January 10, 2016
Sr. Phyllis Jaszkowiak
In the Gospel, God says to Jesus, “You are my beloved Son; with you I am well pleased”. (Luke 3:22) God says this to all of us, sometimes we don’t hear it, sometimes we do. And if we do hear it, we need time to reflect on what this might mean for us
Jesus is no different. He hears these words, and then goes out into the desert to reflect on what these words meant for him. He goes out to know more of who he is, a beloved Son of God. He goes out to know more deeply this God who calls. He goes out to discern more deeply what all this means for his life.
All of Jesus’ teaching, his way of life, stems from knowing this God who calls him Son, God says, through Isaiah, “Comfort, give comfort to my people. Speak tenderly to Jerusalem, and proclaim to her that her service is at an end, her guilt is expiated.” (Isaiah 40:1-2) This Jesus did throughout his life, in his teaching, healing, forgiving, including everyone, loving all.
Pope Francis has declared this year a Jubilee of Mercy. Mercy is an experience of God. Mercy is transformation. “Mercy is the fundamental law that dwells in the heart of all people who look sincerely into the eyes of their brothers and sisters. Mercy is the bridge that connects God and humanity, opening our hearts to the hope of being loved forever despite our sinfulness.” (Pope Francis. Jubilee of Mercy. Paragraph 2)
Jesus embodied mercy in everything he did. We, being followers of Jesus, need to embody mercy in everything we do, for as the Second reading says, “When the kindness and generous love of God our savior appeared, not because of any righteous deed we had done, but because of God’s mercy, God saved us through the bath of rebirth and renewal by the Holy Spirit, whom God richly poured out on us through Jesus Christ our Savior”. (Titus 3:4-5) No matter what our life is, how ordinary or extraordinary, we live by mercy. That is the call of God to us.

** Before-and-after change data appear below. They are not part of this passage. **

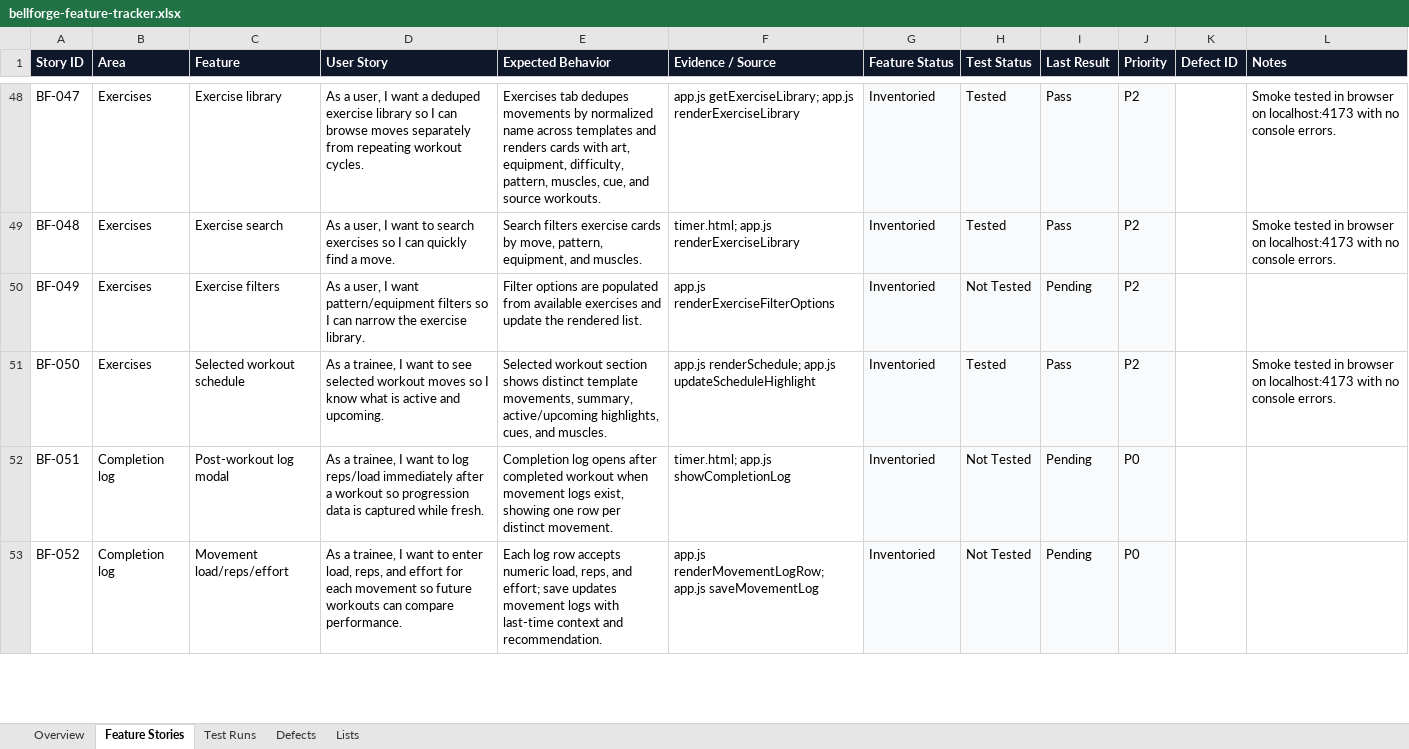
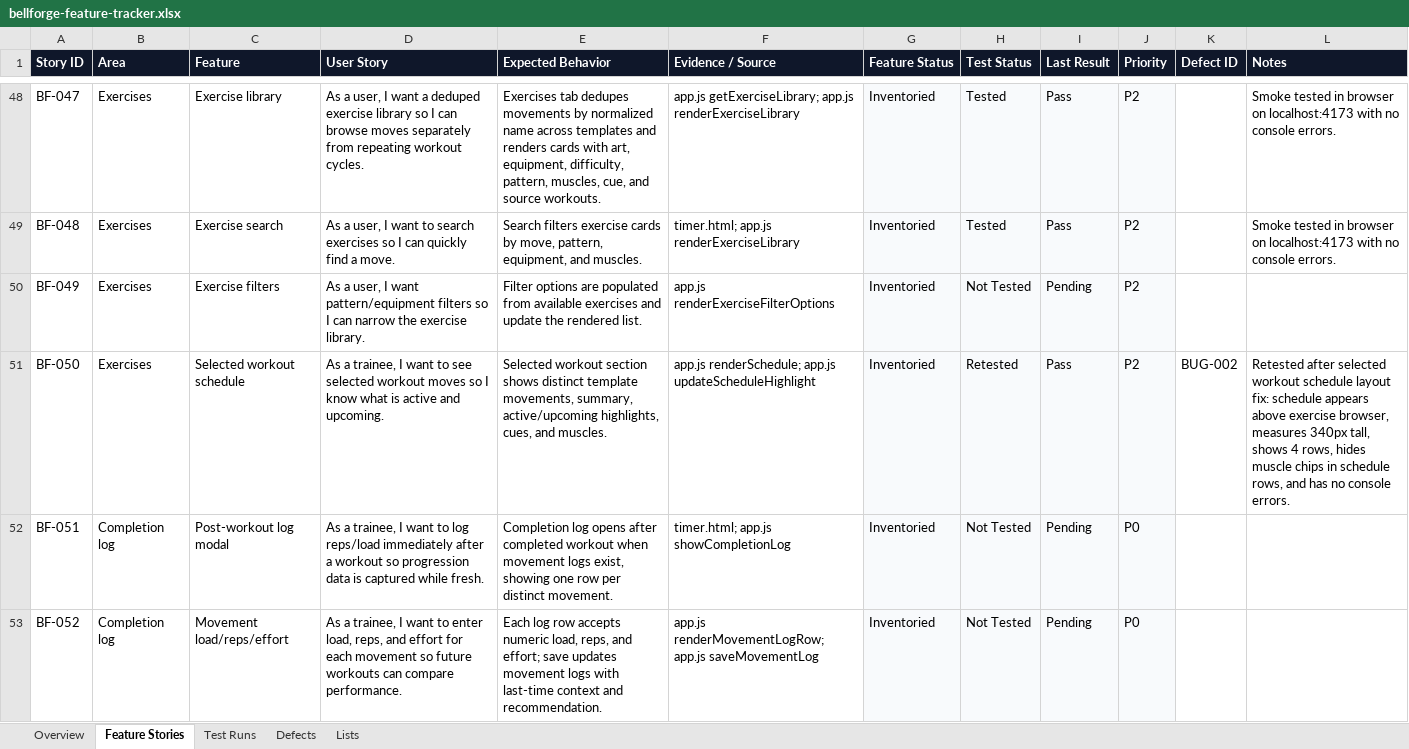
Before and after one commit to zpencerguy/fitness-friend, an Excel workbook: docs/qa/bellforge-feature-tracker.xlsx, sheet Feature Stories, drawn as a sheet; only a part is shown, gaps mark what is left out; values as stored, in another font and other column widths than the file's, no borders; table styles not drawn; the diff names each change by its address in the sheet, - before the commit and + after, or states it on an @@ line.

Commit message:
Improve active workout schedule

```diff
--- a/docs/qa/bellforge-feature-tracker.xlsx (sheet Feature Stories)
+++ b/docs/qa/bellforge-feature-tracker.xlsx (sheet Feature Stories)
-H51 (Test Status): Tested
+H51 (Test Status): Retested
-K51 (Defect ID): (empty)
+K51 (Defect ID): BUG-002
-L51 (Notes): Smoke tested in browser on localhost:4173 with no console…
+L51 (Notes): Retested after selected workout schedule layout fix: schedule appears above exercise browser, measures 340px tall, shows 4 rows, hides muscle chips in schedule rows, and has no console…
```
Also changed, not shown: sheet Defects, sheet Test Runs, sheet Overview, 3 other files.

So we ask ourselves, have we met the Living God, this God of mercy? Have we sought to live our everyday life in the light of this experience? Have we taken the time to come to know more deeply this God who calls us, by our Baptism, and our life? Do we live our lives following the commandments of God – love God with your whole heart, soul, mind and body, and love your neighbor as yourself?
Since we are a community who follow Jesus, we can ask the same about our community. Do we, as a community, seek to meet the living God? Do we live out the command to love, to show mercy, to include all, to deepen our understanding of what it means to be a community of mercy?
Pope Francis says: “It is my burning desire that, during this Jubilee, the Christian people may reflect on the corporal and spiritual works of mercy. It will be a way to reawaken our conscience, too often grown dull in the face of poverty.” (Pope Francis. Jubilee of Mercy, Paragraph 15.) During January we will focus on feeding the hungry and giving drink to the thirsty.
We do some of that through St. Vincent DePaul, when we feed about 200 to 400 people each week. We also do this through our community organizing work as we try to change structures so people can work and earn enough to feed themselves and their families. And always, we strive to know our God more and more each week as we gather together for prayer and liturgy.
Bishop Ken Untener says, “We cannot do everything, and there is a sense of liberation in realizing that. This enables us to do something, and do it very well. It may be incomplete, but it is a beginning, a step along the way, an opportunity for the Lord’s grace to enter and do the rest.” (Bishop Ken Untener)
Let us then continue to do what we can do. Then we will be able to hear God say to us; “You are my beloved daughters and sons, with you I am well pleased.”
Pope Francis. BULL OF INDICTION OF THE EXTRAORDINARY JUBILEE OF MERCY.
Bishop Ken Untener. LITTLE BLUE BOOKS FOR ADVENT AND CHRISTMAS 2015-2016.